▶ [TASK DESCRIPTION] Extract every line below that contains the word "Claude".

------ AVAILABLE RECORDS ------

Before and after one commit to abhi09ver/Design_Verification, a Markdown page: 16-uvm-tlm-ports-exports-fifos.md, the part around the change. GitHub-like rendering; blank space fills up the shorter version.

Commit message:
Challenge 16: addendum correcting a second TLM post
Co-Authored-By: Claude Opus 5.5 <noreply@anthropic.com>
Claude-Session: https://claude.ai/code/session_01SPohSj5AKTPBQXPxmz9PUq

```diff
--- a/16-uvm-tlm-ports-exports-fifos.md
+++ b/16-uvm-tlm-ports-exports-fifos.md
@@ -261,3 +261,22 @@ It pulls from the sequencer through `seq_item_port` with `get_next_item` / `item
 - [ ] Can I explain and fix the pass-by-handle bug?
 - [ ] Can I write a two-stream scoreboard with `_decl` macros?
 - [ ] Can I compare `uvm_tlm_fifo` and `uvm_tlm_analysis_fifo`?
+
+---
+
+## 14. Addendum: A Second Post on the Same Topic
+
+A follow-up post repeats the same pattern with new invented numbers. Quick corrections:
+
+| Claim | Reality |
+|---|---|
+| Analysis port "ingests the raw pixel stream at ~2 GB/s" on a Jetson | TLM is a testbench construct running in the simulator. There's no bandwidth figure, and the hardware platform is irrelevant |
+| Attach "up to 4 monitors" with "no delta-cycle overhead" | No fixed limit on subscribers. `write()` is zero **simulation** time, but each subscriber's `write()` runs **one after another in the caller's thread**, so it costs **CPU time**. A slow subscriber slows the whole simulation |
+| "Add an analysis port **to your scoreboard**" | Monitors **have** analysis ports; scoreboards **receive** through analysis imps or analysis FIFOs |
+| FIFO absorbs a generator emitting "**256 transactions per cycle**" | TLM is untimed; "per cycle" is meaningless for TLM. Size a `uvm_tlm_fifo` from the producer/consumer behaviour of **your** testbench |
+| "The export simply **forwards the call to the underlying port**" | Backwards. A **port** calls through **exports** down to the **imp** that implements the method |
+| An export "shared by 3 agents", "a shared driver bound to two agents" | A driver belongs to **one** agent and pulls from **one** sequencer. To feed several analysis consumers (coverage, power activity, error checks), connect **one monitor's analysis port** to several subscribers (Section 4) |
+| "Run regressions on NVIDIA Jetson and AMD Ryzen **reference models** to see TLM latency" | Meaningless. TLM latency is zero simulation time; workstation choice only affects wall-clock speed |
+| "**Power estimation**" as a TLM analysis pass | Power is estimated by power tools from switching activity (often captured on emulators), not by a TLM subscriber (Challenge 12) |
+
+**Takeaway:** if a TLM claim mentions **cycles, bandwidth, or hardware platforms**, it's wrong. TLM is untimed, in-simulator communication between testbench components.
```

------

▶ [EXERCISE ANSWER]
Co-Authored-By: Claude Opus 5.5 <noreply@anthropic.com>
Claude-Session: https://claude.ai/code/session_01SPohSj5AKTPBQXPxmz9PUq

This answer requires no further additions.